The main plot is a mess because right off the bat it has no idea where to go.  You may get the idea this is some Agatha Christie whodunnit or maybe like The Thing (fitting with the arctic theme) of having a cast of about ten people and trying to discover who is the villain.  Both you and I would be wrong in this case.  This is not some small ensemble we get to know about because this is apparenlty a huge research station housing a few hundred people.  We get to know (know being a rather loose term) about three characters and the rest of them might as well be mannequins.  Imagine the shock and horror to learn that Wally who runs the test tubes between Labs 3 and 5 is one of the people involved in the conspiracy.  OMG!  That is really the reaction we are supposed to have to such a bland revalation.

It doesn’t even seem like the movie has a clue as to where to go next in the mystery.  In most of these movies, there are clues in the crime scene which gives our protagonist a place to go next.  It is just a natural way to drive the plot.  But in Whiteout, for long stretches Carrie is just sitting around almost like she is waiting for the writers to plant the next plot point in her lap.  There were moments when I was really asking „Is anything going to happen?“ only to have the killer attempt to kill Carrie for no reason whatsoever.  And just when you think this movie can’t get any more lame, then there is the twist.  Because movies like this ALWAYS has to have one.  Trust me, if you can’t deduce from the whole whopping three characters in this movie who the bad guy is then you need to watch more movies.  The end reveal doesn’t even make a damn lick of sense because it doesn’t match at all the character they have built up the majority of the movie.  I swear it almost seems like the character is apologizing to the audience for how crappy the twist is right after it is revealed.

The movie tries to spice up the bland main plot by throwing in two bland mini mysteries.  The first has the characters questioning what is in this package that has the characters killing themselves.  I would have thought a screen writer with even half a brain would recognize it doesn’t matter what a macguffin is.  Seriously, it doesn’t matter if the package had diamonds, or a nuclear bomb, or a priceless work of art, or the world’s funniest joke.  The macguffin doesn’t matter in a movie like this, the journey is what matters.  The second mini mystery involves what happened to Carrie prior to coming to the station.  Something happened on the job which made her want to give up her career but instead chose to live in this Antartic substation.  I’m not saying a character can’t be mysterious and have things revealed later on in the movie.  But this movie has no interesting characters to start with and they do nothing to make them all that compelling.  The movie actually needed to tell us this “secret“ from her past right up front.  It tells us something important to her character.  It makes her vulnerable and therefore makes her a more compelling character.  By making that story some tight lipped secret, all you have done is keep the main character at arms length from the audience so as to not give too much away.  You make her bland for the sake of a payoff that isn’t even worth it.  That’s how ass backwards this movie is.  It tells you things to make you care about the characters at the end of the movie when you have long since stopped giving a crap.

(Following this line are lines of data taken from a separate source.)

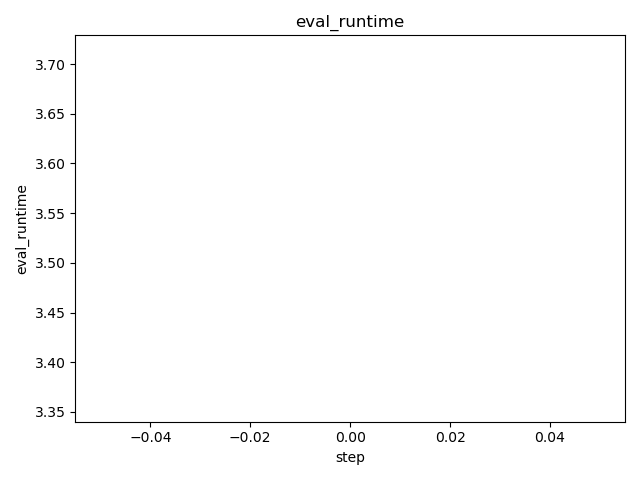
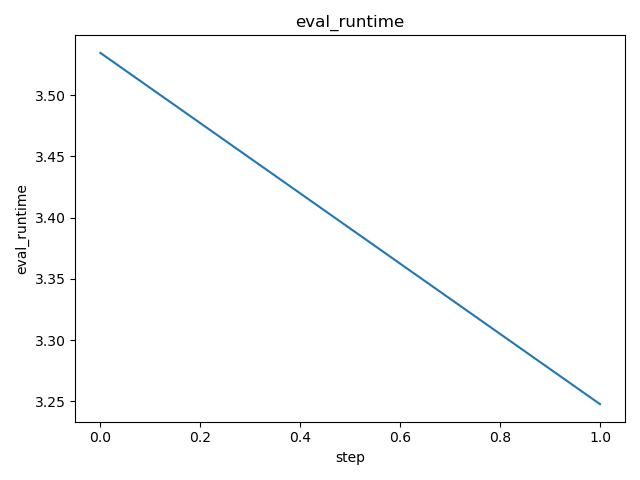
dvc: commit experiment 09528cd565617832fe52895d022bb8b70d8a805e9a86062c316362ecb9b5cb4e

diff --git a/data/ogt_protein_classifier/dvclive/report.md b/data/ogt_protein_classifier/dvclive/report.md
@@ -4,7 +4,7 @@ metrics.json
 
 |   loss |   learning_rate |   epoch |   eval_loss |   eval_f1 |   eval_accuracy |   eval_matthew |   eval_runtime |   eval_samples_per_second |   eval_steps_per_second |   step |
 |--------|-----------------|---------|-------------|-----------|-----------------|----------------|----------------|---------------------------|-------------------------|--------|
-|  0.685 |         4.8e-05 |       2 |    0.701644 |  0.666667 |             0.5 |              0 |         3.5345 |                    22.634 |                   0.566 |      0 |
+| 0.5348 |         4.6e-05 |       4 |    0.665852 |  0.714286 |             0.6 |       0.333333 |         3.2477 |                    24.633 |                   0.616 |      1 |
 
 ![static/eval_steps_per_second](static/eval_steps_per_second.png)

This movie also feels poorly produced.  When we get poorly rendered CGI planes, storms, and even normal snow then you know you are in for a poor movie overall.  Kate Beckinsale is bland but, as mentioned before, that is more a problem of bad writing rather than anything else.  Tom Skeritt is a welcome addition as he is the only one allowed to have any fun on this shoot.  The rest of the cast is just as unremarkable as the rest of the movie.

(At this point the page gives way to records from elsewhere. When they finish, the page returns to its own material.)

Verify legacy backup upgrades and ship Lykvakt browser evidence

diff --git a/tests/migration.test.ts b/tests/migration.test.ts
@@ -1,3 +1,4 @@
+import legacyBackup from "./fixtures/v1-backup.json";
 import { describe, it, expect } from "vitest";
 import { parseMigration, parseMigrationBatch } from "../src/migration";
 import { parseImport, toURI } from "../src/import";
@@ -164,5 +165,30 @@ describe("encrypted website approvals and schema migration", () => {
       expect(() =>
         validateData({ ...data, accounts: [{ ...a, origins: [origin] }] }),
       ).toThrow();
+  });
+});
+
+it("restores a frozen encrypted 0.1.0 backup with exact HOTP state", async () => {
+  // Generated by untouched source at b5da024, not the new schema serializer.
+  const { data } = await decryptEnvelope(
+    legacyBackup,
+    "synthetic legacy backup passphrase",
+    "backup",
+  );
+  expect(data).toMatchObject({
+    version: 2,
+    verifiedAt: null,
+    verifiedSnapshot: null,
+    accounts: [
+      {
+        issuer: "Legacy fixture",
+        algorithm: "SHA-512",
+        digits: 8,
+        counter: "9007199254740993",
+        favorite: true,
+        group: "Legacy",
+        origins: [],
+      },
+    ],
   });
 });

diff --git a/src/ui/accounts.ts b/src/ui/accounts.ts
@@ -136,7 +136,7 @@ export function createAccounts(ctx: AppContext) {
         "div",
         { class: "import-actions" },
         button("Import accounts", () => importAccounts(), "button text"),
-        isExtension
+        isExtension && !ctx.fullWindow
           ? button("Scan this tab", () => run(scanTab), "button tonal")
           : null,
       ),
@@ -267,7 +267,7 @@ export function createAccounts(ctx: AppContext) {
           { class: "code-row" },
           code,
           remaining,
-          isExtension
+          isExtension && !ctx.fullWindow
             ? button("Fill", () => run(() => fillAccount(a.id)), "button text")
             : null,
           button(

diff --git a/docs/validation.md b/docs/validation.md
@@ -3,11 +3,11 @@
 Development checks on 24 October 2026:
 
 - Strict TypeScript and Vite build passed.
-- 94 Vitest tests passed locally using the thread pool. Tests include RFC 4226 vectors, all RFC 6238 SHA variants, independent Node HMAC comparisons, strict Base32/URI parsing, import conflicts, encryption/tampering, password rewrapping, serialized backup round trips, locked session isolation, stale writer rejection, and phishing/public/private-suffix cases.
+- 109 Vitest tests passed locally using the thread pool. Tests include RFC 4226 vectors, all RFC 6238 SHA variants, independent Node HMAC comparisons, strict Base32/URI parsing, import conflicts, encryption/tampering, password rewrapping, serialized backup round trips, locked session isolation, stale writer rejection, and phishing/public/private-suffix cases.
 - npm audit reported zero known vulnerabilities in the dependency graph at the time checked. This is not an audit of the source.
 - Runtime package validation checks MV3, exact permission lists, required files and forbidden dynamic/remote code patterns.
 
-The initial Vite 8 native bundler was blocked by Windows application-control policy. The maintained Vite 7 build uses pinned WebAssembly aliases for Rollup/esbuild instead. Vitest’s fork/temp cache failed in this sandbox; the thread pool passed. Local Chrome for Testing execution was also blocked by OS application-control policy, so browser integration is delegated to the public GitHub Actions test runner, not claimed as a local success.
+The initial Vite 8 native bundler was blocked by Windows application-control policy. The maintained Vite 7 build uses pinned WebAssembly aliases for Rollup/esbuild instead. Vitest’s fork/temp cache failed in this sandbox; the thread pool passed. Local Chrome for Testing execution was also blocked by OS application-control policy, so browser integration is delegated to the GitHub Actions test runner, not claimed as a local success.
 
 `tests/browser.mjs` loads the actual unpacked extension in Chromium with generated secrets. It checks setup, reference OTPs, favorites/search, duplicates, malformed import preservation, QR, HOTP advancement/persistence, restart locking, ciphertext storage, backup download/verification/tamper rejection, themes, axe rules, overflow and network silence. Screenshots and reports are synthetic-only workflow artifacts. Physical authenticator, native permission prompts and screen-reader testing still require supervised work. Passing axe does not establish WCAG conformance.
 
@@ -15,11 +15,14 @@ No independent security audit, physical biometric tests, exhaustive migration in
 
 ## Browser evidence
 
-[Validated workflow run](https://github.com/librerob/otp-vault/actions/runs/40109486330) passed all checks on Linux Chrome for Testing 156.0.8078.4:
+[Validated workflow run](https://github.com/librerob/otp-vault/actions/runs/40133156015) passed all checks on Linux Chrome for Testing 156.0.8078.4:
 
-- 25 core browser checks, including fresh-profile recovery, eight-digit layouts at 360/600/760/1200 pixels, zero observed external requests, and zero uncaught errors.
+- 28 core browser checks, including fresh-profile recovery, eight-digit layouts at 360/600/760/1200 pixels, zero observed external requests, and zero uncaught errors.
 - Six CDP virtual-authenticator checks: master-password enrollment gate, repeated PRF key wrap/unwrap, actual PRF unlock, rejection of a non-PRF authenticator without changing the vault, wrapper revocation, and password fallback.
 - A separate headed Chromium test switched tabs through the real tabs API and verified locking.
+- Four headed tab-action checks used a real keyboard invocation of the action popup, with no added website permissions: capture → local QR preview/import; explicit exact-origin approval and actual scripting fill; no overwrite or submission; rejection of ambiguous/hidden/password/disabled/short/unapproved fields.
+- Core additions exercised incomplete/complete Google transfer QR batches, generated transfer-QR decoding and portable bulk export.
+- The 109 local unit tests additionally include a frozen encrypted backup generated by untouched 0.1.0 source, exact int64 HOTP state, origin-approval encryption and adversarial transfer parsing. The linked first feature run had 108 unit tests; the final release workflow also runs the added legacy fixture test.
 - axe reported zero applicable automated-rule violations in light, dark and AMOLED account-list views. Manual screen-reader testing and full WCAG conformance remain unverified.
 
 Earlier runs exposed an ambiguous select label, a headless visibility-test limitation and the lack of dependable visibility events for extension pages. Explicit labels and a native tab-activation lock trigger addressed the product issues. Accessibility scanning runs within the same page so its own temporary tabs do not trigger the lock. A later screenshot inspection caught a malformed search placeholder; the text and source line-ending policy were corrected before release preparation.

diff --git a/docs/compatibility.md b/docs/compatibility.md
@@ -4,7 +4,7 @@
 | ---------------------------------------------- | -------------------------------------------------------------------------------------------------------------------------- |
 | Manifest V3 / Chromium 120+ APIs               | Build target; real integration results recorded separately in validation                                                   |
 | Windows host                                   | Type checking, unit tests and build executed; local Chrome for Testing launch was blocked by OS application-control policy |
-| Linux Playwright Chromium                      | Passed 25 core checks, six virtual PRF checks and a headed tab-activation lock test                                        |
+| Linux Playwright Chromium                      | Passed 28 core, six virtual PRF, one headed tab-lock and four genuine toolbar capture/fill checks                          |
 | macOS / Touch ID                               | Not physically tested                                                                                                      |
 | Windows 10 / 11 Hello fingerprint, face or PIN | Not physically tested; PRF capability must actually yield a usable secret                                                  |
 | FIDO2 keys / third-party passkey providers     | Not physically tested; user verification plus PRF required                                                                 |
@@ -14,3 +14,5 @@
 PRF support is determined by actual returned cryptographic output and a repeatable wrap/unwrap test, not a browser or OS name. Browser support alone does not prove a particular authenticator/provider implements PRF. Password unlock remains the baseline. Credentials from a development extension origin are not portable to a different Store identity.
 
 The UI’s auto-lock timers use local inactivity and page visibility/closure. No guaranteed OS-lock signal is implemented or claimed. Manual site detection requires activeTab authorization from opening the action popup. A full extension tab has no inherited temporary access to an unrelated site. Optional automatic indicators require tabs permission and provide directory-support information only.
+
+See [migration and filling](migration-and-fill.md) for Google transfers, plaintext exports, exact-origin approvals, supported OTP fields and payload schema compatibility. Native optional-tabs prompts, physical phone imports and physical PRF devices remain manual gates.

Again, I didn’t HATE this movie.  But this movie was in planning hell for about eight years before production and sat on the shelf for another two.  How do you think it will turn out?  While there is nothing in this movie to hate, there is also not anything to like either.  The plot is dull, the production is piss poor, the acting is bland, the action is non-existant, and the mystery is damn near laughable.  This movie has already largely been forgotten by everyone and it should stay that way.